Among the Hendrix songs I’ve never heard before, my two favorites on Valleys of Neptune are the title track and the scorching “Hear My Train A-Comin'”, which is a stunning, visceral blues number on a par with the version of “Red House” that doesn’t appear on this album.
I have, really, only two complaints about Valleys of Neptune, neither one of which could be addressed by Janie Hendrix, unless she has a time machine that I don’t know about. The first is, as I believe I’ve mentioned, the inferior version of “Red House” and the second is that Hendrix recorded Cream’s “Sunshine of Your Love” as an instrumental track. It is evident that Jimi Hendrix was probably the best guitar player ever (your Satrianis and Vais and whatnot are not even in the same league, shredders. Henrdrix had soul. “Here My Train A-Comin'” blows every Joe Satriani track ever straight out of the water. Period.), but I have long lobbied to have him remembered as a really great singer. Listen to “Little Wing,” which is – again, obviously – a stellar guitar track, but his vocal performance on that song is really beautiful. No one is going to say that Hendrix doesn’t hit “Sunshine of Your Love” out of the park musically, but I would have loved to hear a recording of him singing the song as well.
In the end, you may be helping Janie Hendrix send her kids to college by purchasing Valleys of Neptune, but it remains a posthumous release that actually manages a lot of dignity and lacks any whiff of cynical exploitation.
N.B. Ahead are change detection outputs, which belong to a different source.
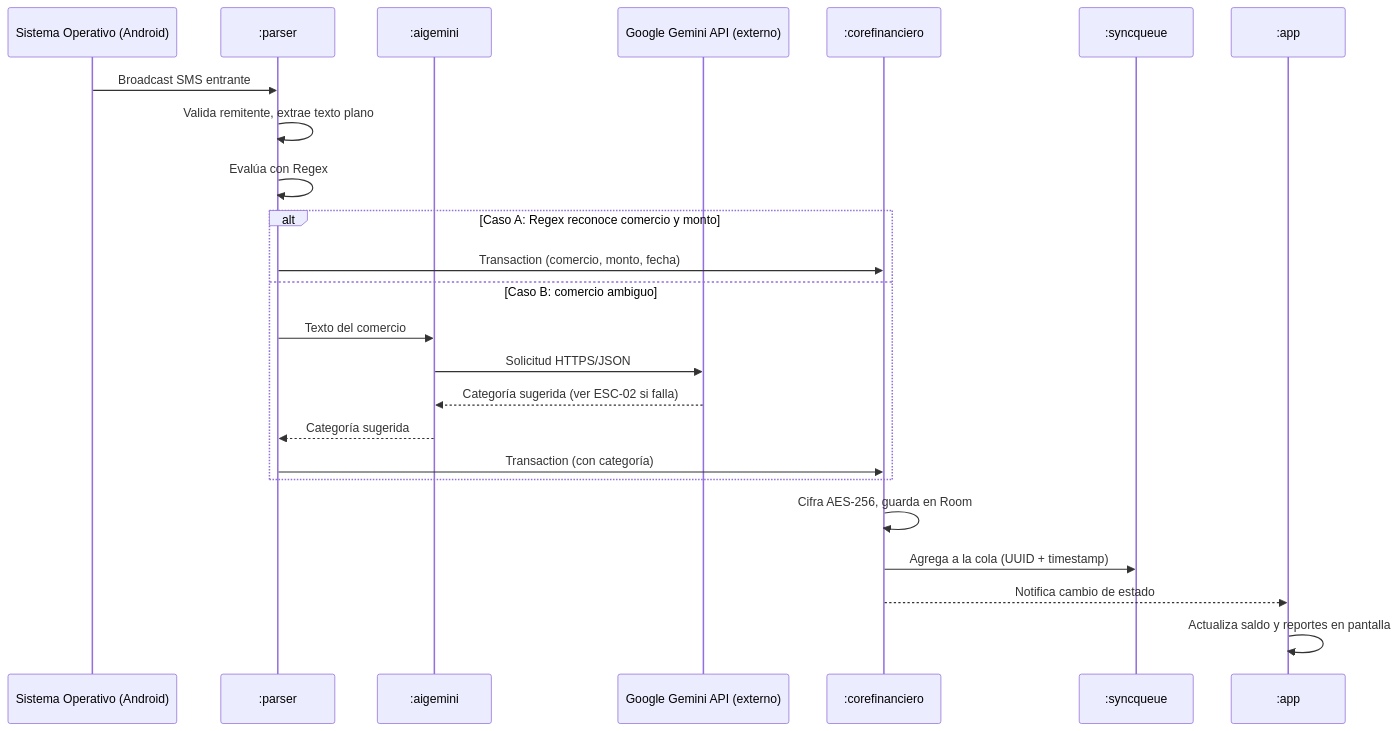
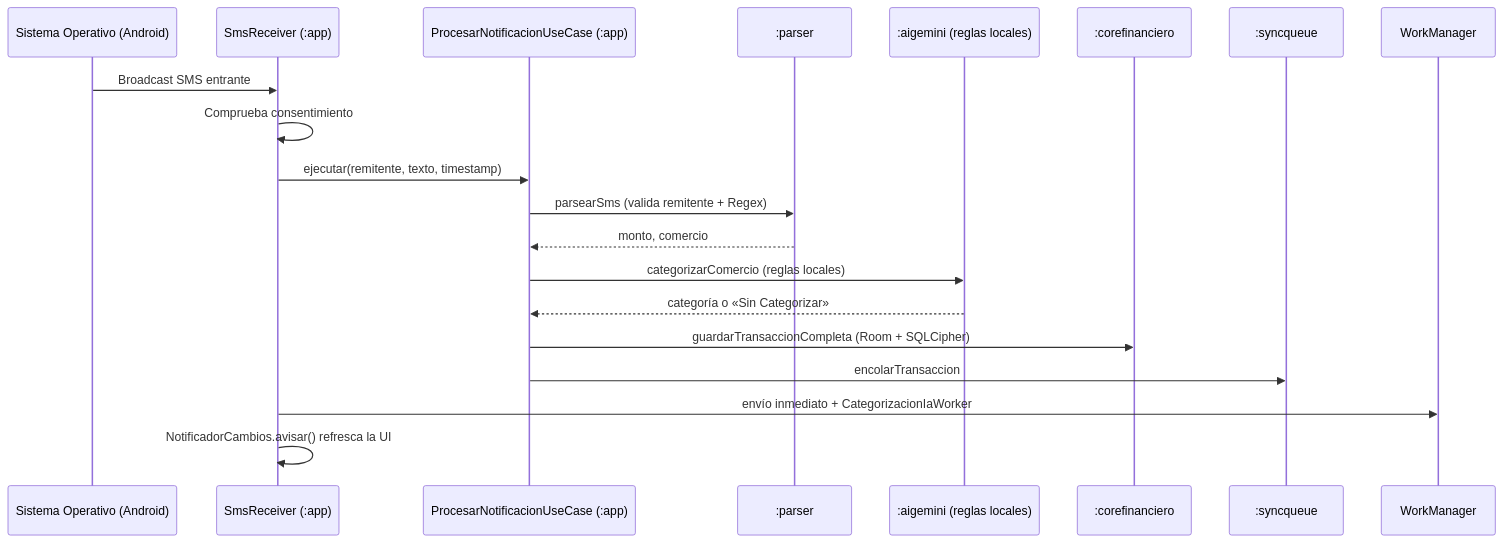
One commit to ISCOUTB/AS_202620_XALD changed the first of 5 diagrams in docs/arc42/06-Runtime view.md. Above: the diagram before and after it, drawn with Mermaid. The commit also changed other lines of this file, not shown here.

````diff
--- a/docs/arc42/06-Runtime view.md
+++ b/docs/arc42/06-Runtime view.md
@@ -18,27 +18,23 @@
 ```mermaid
 sequenceDiagram
     participant SO as Sistema Operativo (Android)
-    participant PARSER as :parser
-    participant AIGEMINI as :aigemini
-    participant GEMINI as Google Gemini API (externo)
+    participant RCV as SmsReceiver (:app)
+    participant UC as ProcesarNotificacionUseCase (:app)
+    participant P as :parser
+    participant AI as :aigemini (reglas locales)
     participant CORE as :corefinanciero
-    participant SYNC as :syncqueue
-    participant APP as :app
+    participant SQ as :syncqueue
+    participant WM as WorkManager
 
-    SO->>PARSER: Broadcast SMS entrante
-    PARSER->>PARSER: Valida remitente, extrae texto plano
-    PARSER->>PARSER: Evalúa con Regex
-    alt Caso A: Regex reconoce comercio y monto
-        PARSER->>CORE: Transaction (comercio, monto, fecha)
-    else Caso B: comercio ambiguo
-        PARSER->>AIGEMINI: Texto del comercio
-        AIGEMINI->>GEMINI: Solicitud HTTPS/JSON
-        GEMINI-->>AIGEMINI: Categoría sugerida (ver ESC-02 si falla)
-        AIGEMINI-->>PARSER: Categoría sugerida
-        PARSER->>CORE: Transaction (con categoría)
-    end
-    CORE->>CORE: Cifra AES-256, guarda en Room
-    CORE->>SYNC: Agrega a la cola (UUID + timestamp)
-    CORE-->>APP: Notifica cambio de estado
-    APP->>APP: Actualiza saldo y reportes en pantalla
+    SO->>RCV: Broadcast SMS entrante
+    RCV->>RCV: Comprueba consentimiento
+    RCV->>UC: ejecutar(remitente, texto, timestamp)
+    UC->>P: parsearSms (valida remitente + Regex)
+    P-->>UC: monto, comercio
+    UC->>AI: categorizarComercio (reglas locales)
+    AI-->>UC: categoría o «Sin Categorizar»
+    UC->>CORE: guardarTransaccionCompleta (Room + SQLCipher)
+    UC->>SQ: encolarTransaccion
+    RCV->>WM: envío inmediato + CategorizacionIaWorker
+    RCV->>RCV: NotificadorCambios.avisar() refresca la UI
 ```
````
The woman seems genuinely concerned about preserving her brother’s legacy as a musician, and I’m saying that as a guy who derided the existence of this album from the first moment I heard about it.